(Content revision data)
=== Begin Enclosure ===

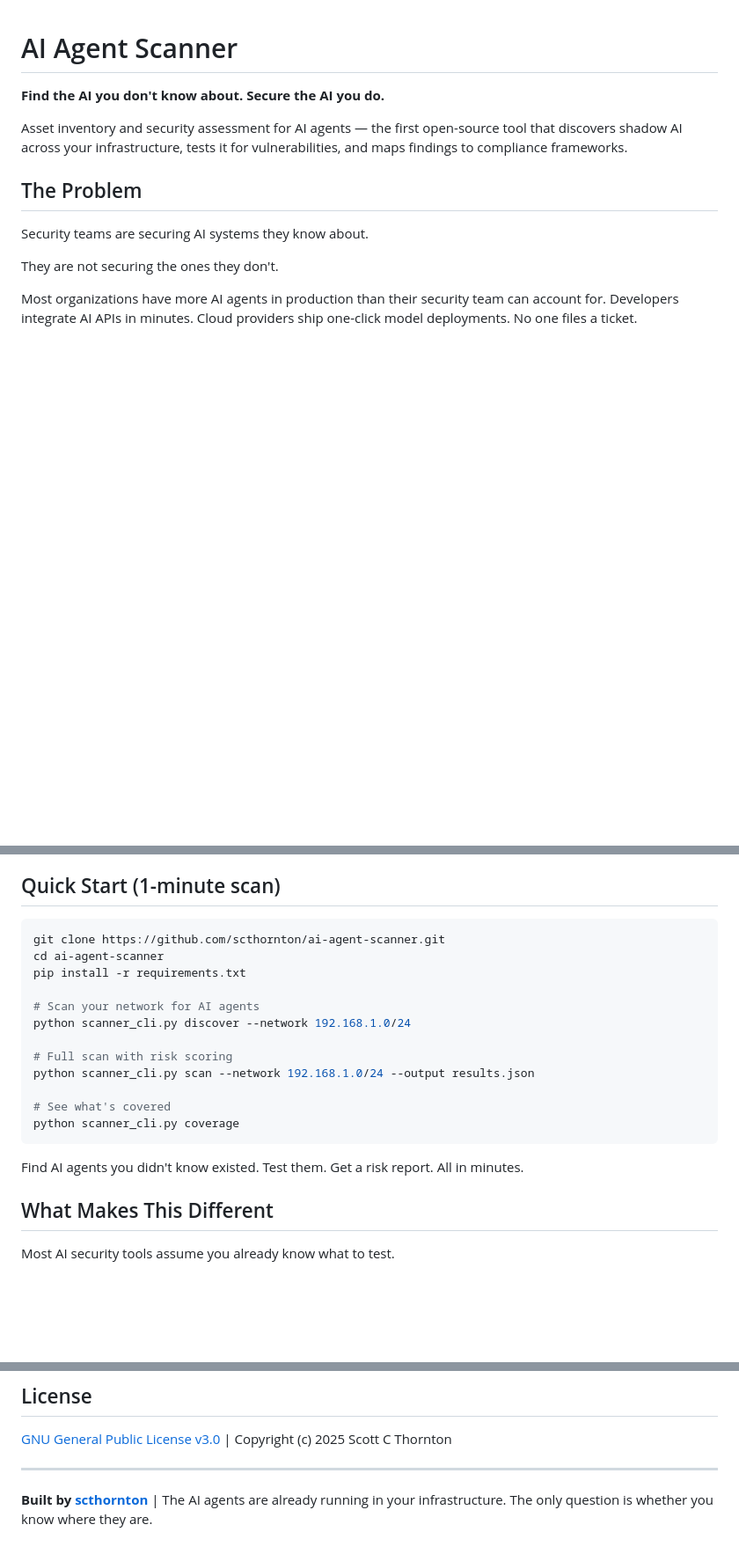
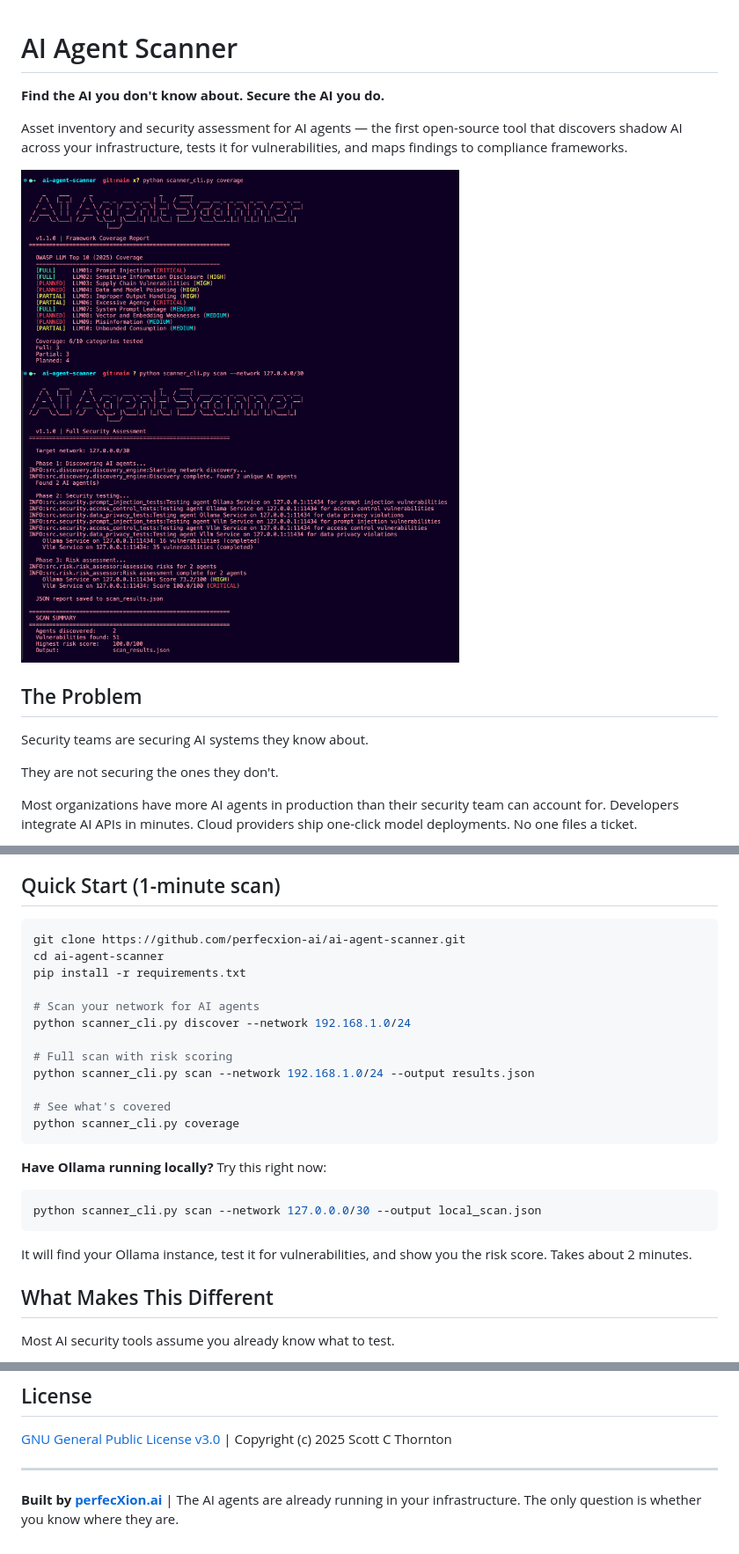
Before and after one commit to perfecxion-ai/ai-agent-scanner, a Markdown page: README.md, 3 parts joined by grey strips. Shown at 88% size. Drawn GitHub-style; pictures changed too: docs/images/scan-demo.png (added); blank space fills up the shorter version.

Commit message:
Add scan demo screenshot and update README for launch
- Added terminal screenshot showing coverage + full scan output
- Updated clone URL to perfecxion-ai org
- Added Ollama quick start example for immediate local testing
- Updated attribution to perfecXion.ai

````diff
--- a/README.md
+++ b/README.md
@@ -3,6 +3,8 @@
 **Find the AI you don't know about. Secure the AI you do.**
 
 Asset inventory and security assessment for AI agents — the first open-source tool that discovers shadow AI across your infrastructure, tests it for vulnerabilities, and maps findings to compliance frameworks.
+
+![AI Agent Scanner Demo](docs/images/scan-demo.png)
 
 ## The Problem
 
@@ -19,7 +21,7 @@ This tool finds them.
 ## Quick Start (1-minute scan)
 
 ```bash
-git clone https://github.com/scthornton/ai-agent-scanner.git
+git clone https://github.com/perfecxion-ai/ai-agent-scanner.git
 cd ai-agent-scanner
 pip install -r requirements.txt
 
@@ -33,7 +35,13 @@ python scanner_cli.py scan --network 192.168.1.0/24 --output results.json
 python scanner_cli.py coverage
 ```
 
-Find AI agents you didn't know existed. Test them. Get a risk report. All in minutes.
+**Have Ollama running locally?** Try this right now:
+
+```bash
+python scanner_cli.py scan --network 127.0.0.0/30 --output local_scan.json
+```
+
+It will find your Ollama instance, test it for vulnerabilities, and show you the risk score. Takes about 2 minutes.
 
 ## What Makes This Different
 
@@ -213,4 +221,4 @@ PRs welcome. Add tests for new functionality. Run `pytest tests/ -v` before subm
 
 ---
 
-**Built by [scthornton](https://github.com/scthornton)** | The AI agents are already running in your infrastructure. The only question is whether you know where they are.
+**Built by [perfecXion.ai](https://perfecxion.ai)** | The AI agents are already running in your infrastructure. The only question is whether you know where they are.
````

=== End Enclosure ===

Your instructions: Reproduce the lines above letter for letter. The pictures stay behind.

Response to this exercise:
Before and after one commit to perfecxion-ai/ai-agent-scanner, a Markdown page: README.md, 3 parts joined by grey strips. Shown at 88% size. Drawn GitHub-style; pictures changed too: docs/images/scan-demo.png (added); blank space fills up the shorter version.

Commit message:
Add scan demo screenshot and update README for launch
- Added terminal screenshot showing coverage + full scan output
- Updated clone URL to perfecxion-ai org
- Added Ollama quick start example for immediate local testing
- Updated attribution to perfecXion.ai

````diff
--- a/README.md
+++ b/README.md
@@ -3,6 +3,8 @@
 **Find the AI you don't know about. Secure the AI you do.**
 
 Asset inventory and security assessment for AI agents — the first open-source tool that discovers shadow AI across your infrastructure, tests it for vulnerabilities, and maps findings to compliance frameworks.
+
+![AI Agent Scanner Demo](docs/images/scan-demo.png)
 
 ## The Problem
 
@@ -19,7 +21,7 @@ This tool finds them.
 ## Quick Start (1-minute scan)
 
 ```bash
-git clone https://github.com/scthornton/ai-agent-scanner.git
+git clone https://github.com/perfecxion-ai/ai-agent-scanner.git
 cd ai-agent-scanner
 pip install -r requirements.txt
 
@@ -33,7 +35,13 @@ python scanner_cli.py scan --network 192.168.1.0/24 --output results.json
 python scanner_cli.py coverage
 ```
 
-Find AI agents you didn't know existed. Test them. Get a risk report. All in minutes.
+**Have Ollama running locally?** Try this right now:
+
+```bash
+python scanner_cli.py scan --network 127.0.0.0/30 --output local_scan.json
+```
+
+It will find your Ollama instance, test it for vulnerabilities, and show you the risk score. Takes about 2 minutes.
 
 ## What Makes This Different
 
@@ -213,4 +221,4 @@ PRs welcome. Add tests for new functionality. Run `pytest tests/ -v` before subm
 
 ---
 
-**Built by [scthornton](https://github.com/scthornton)** | The AI agents are already running in your infrastructure. The only question is whether you know where they are.
+**Built by [perfecXion.ai](https://perfecxion.ai)** | The AI agents are already running in your infrastructure. The only question is whether you know where they are.
````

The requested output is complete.